- Opening Delimiter -

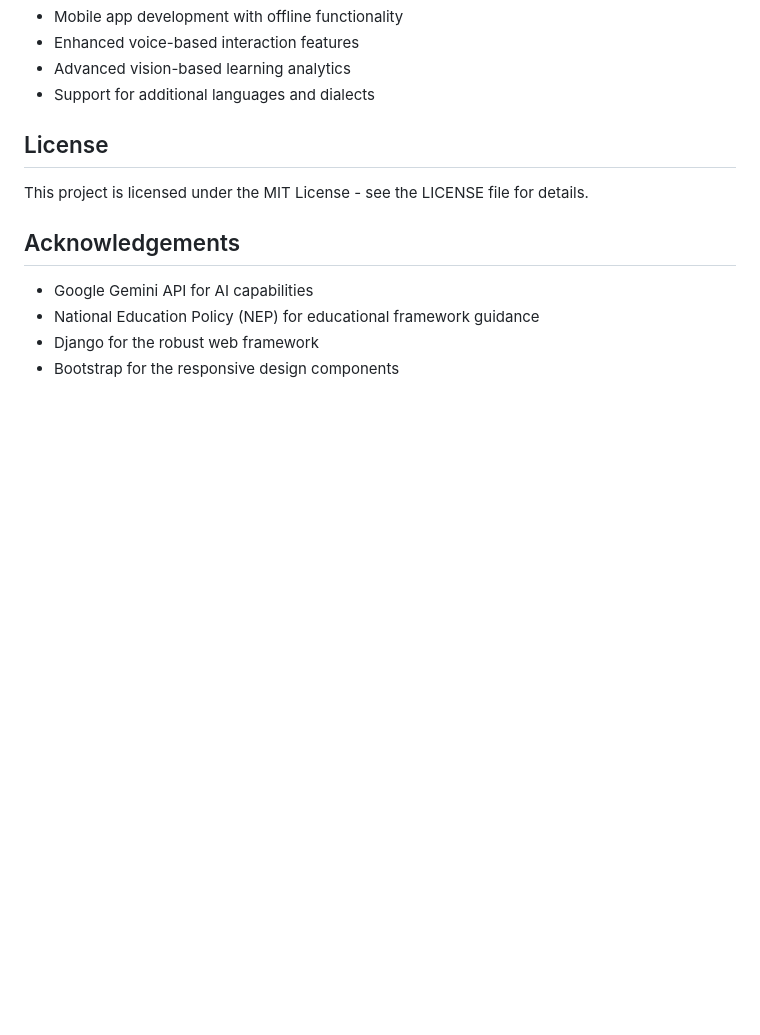
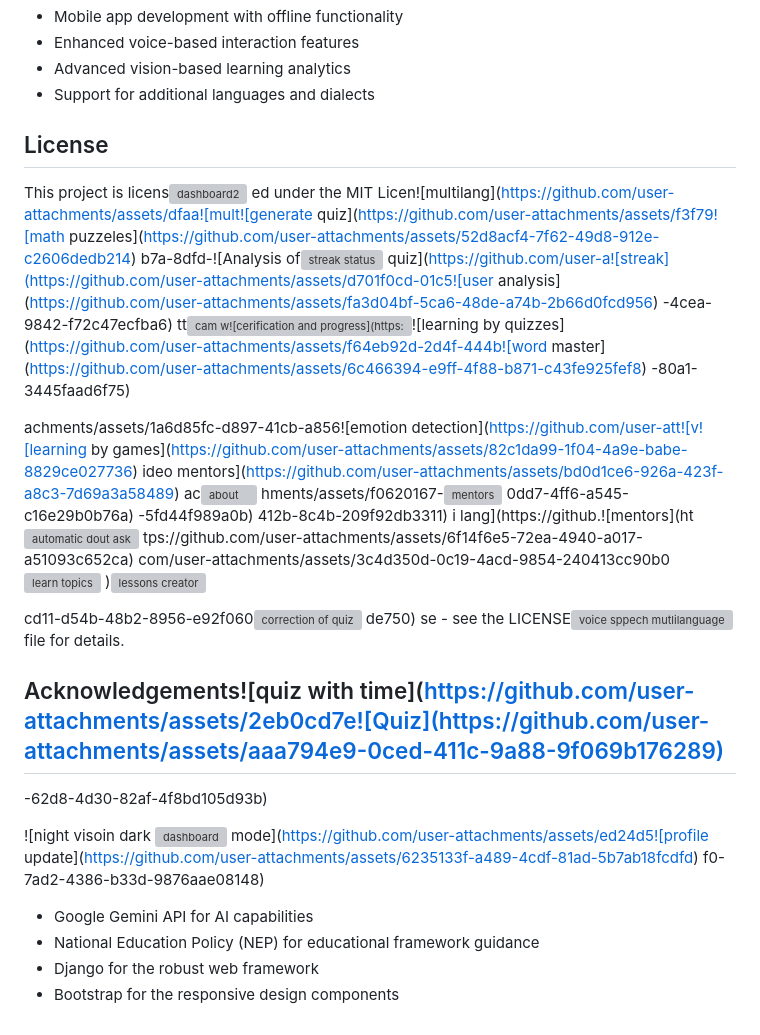
Before and after one commit to PRASAD005-BOT/vidya, a Markdown page: README.md, the part around the change. GitHub-like rendering; blank space fills up the shorter version; grey boxes are pictures that could not be loaded.

```diff
--- a/README.md
+++ b/README.md
@@ -147,9 +147,39 @@ This project has the Django application in the `VidyAI` subdirectory. The deploy
 
 ## License
 
-This project is licensed under the MIT License - see the LICENSE file for details.
+This project is licens![dashboard2](https://github.com/user-attachments/assets/3765befe-060d-4dca-be62-e0037396c01b)
+ed under the MIT Licen![multilang](https://github.com/user-attachments/assets/dfaa![mult![generate quiz](https://github.com/user-attachments/assets/f3f79![math puzzeles](https://github.com/user-attachments/assets/52d8acf4-7f62-49d8-912e-c2606dedb214)
+b7a-8dfd-![Analysis of![streak status](https://github.com/user-attachments/assets/c3f2f55a-10b4-4abe-8d02-b82dd7cb3e66)
+ quiz](https://github.com/user-a![streak](https://github.com/user-attachments/assets/d701f0cd-01c5![user analysis](https://github.com/user-attachments/assets/fa3d04bf-5ca6-48de-a74b-2b66d0fcd956)
+-4cea-9842-f72c47ecfba6)
+tt![cam w![cerification and progress](https://github.com/user-attachme![Quiz](https://github.com/user-attachments/assets/0cc249c9-40c9-47b5-8de6-485e06c15b9f)
+nts/assets/4f4bd0c0-c635-4061-9448-7e48f2c93489)
+ith emotions](https://github.com/user-attachments/assets/3fb83905-614c-463b-9ffa-734795871410)![learning by quizzes](https://github.com/user-attachments/assets/f64eb92d-2d4f-444b![word master](https://github.com/user-attachments/assets/6c466394-e9ff-4f88-b871-c43fe925fef8)
+-80a1-3445faad6f75)
 
-## Acknowledgements
+achments/assets/1a6d85fc-d897-41cb-a856![emotion detection](https://github.com/user-att![v![learning by games](https://github.com/user-attachments/assets/82c1da99-1f04-4a9e-babe-8829ce027736)
+ideo mentors](https://github.com/user-attachments/assets/bd0d1ce6-926a-423f-a8c3-7d69a3a58489)
+ac![about](https://github.com/user-attachments/assets/2c86a91f-bafe-4a35-b27c-e8874639d4e8)
+hments/assets/f0620167-![mentors](https://github.com/user-attachments/assets/1dae96b6-ebb7-45a5-b99f-75b5a2787bf4)
+0dd7-4ff6-a545-c16e29b0b76a)
+-5fd44f989a0b)
+412b-8c4b-209f92db3311)
+i lang](https://github.![mentors](ht![automatic dout ask](https://github.com/user-attachments/assets/3cc17f0c-09a1-42fd-ac94-fb60acfba4c6)
+tps://github.com/user-attachments/assets/6f14f6e5-72ea-4940-a017-a51093c652ca)
+com/user-attachments/assets/3c4d350d-0c19-4acd-9854-240413cc90b0![learn topics](https://github.com/user-attachments/assets/a333b41b-4d14-4bf6-8c08-388c583d5104)
+)![lessons creator](https://github.com/user-attachments/assets/c50bc25b-d8a3-4c41-99bb-62409a8f9dfd)
+
+cd11-d54b-48b2-8956-e92f060![correction of quiz](https://github.com/user-attachments/assets/9ffdbd7a-bd4f-48dc-b309-f9db385c50a5)
+de750)
+se - see the LICENSE![voice sppech mutlilanguage](https://github.com/user-attachments/assets/e5bfacff-a5a1-4df8-9e2a-36f9ca6c65e5)
+ file for details.
+
+## Acknowledgements![quiz with time](https://github.com/user-attachments/assets/2eb0cd7e![Quiz](https://github.com/user-attachments/assets/aaa794e9-0ced-411c-9a88-9f069b176289)
+-62d8-4d30-82af-4f8bd105d93b)
+
+![night visoin dark ![dashboard](https://github.com/user-attachments/assets/ae715da1-9789-4c78-8c05-c8a40d6b4817)
+mode](https://github.com/user-attachments/assets/ed24d5![profile update](https://github.com/user-attachments/assets/6235133f-a489-4cdf-81ad-5b7ab18fcdfd)
+f0-7ad2-4386-b33d-9876aae08148)
 
 - Google Gemini API for AI capabilities
 - National Education Policy (NEP) for educational framework guidance
```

- Closing Delimiter -

Without the pictures, print all of the records exactly.

### [COMPLETED EXERCISE]
Before and after one commit to PRASAD005-BOT/vidya, a Markdown page: README.md, the part around the change. GitHub-like rendering; blank space fills up the shorter version; grey boxes are pictures that could not be loaded.

```diff
--- a/README.md
+++ b/README.md
@@ -147,9 +147,39 @@ This project has the Django application in the `VidyAI` subdirectory. The deploy
 
 ## License
 
-This project is licensed under the MIT License - see the LICENSE file for details.
+This project is licens![dashboard2](https://github.com/user-attachments/assets/3765befe-060d-4dca-be62-e0037396c01b)
+ed under the MIT Licen![multilang](https://github.com/user-attachments/assets/dfaa![mult![generate quiz](https://github.com/user-attachments/assets/f3f79![math puzzeles](https://github.com/user-attachments/assets/52d8acf4-7f62-49d8-912e-c2606dedb214)
+b7a-8dfd-![Analysis of![streak status](https://github.com/user-attachments/assets/c3f2f55a-10b4-4abe-8d02-b82dd7cb3e66)
+ quiz](https://github.com/user-a![streak](https://github.com/user-attachments/assets/d701f0cd-01c5![user analysis](https://github.com/user-attachments/assets/fa3d04bf-5ca6-48de-a74b-2b66d0fcd956)
+-4cea-9842-f72c47ecfba6)
+tt![cam w![cerification and progress](https://github.com/user-attachme![Quiz](https://github.com/user-attachments/assets/0cc249c9-40c9-47b5-8de6-485e06c15b9f)
+nts/assets/4f4bd0c0-c635-4061-9448-7e48f2c93489)
+ith emotions](https://github.com/user-attachments/assets/3fb83905-614c-463b-9ffa-734795871410)![learning by quizzes](https://github.com/user-attachments/assets/f64eb92d-2d4f-444b![word master](https://github.com/user-attachments/assets/6c466394-e9ff-4f88-b871-c43fe925fef8)
+-80a1-3445faad6f75)
 
-## Acknowledgements
+achments/assets/1a6d85fc-d897-41cb-a856![emotion detection](https://github.com/user-att![v![learning by games](https://github.com/user-attachments/assets/82c1da99-1f04-4a9e-babe-8829ce027736)
+ideo mentors](https://github.com/user-attachments/assets/bd0d1ce6-926a-423f-a8c3-7d69a3a58489)
+ac![about](https://github.com/user-attachments/assets/2c86a91f-bafe-4a35-b27c-e8874639d4e8)
+hments/assets/f0620167-![mentors](https://github.com/user-attachments/assets/1dae96b6-ebb7-45a5-b99f-75b5a2787bf4)
+0dd7-4ff6-a545-c16e29b0b76a)
+-5fd44f989a0b)
+412b-8c4b-209f92db3311)
+i lang](https://github.![mentors](ht![automatic dout ask](https://github.com/user-attachments/assets/3cc17f0c-09a1-42fd-ac94-fb60acfba4c6)
+tps://github.com/user-attachments/assets/6f14f6e5-72ea-4940-a017-a51093c652ca)
+com/user-attachments/assets/3c4d350d-0c19-4acd-9854-240413cc90b0![learn topics](https://github.com/user-attachments/assets/a333b41b-4d14-4bf6-8c08-388c583d5104)
+)![lessons creator](https://github.com/user-attachments/assets/c50bc25b-d8a3-4c41-99bb-62409a8f9dfd)
+
+cd11-d54b-48b2-8956-e92f060![correction of quiz](https://github.com/user-attachments/assets/9ffdbd7a-bd4f-48dc-b309-f9db385c50a5)
+de750)
+se - see the LICENSE![voice sppech mutlilanguage](https://github.com/user-attachments/assets/e5bfacff-a5a1-4df8-9e2a-36f9ca6c65e5)
+ file for details.
+
+## Acknowledgements![quiz with time](https://github.com/user-attachments/assets/2eb0cd7e![Quiz](https://github.com/user-attachments/assets/aaa794e9-0ced-411c-9a88-9f069b176289)
+-62d8-4d30-82af-4f8bd105d93b)
+
+![night visoin dark ![dashboard](https://github.com/user-attachments/assets/ae715da1-9789-4c78-8c05-c8a40d6b4817)
+mode](https://github.com/user-attachments/assets/ed24d5![profile update](https://github.com/user-attachments/assets/6235133f-a489-4cdf-81ad-5b7ab18fcdfd)
+f0-7ad2-4386-b33d-9876aae08148)
 
 - Google Gemini API for AI capabilities
 - National Education Policy (NEP) for educational framework guidance
```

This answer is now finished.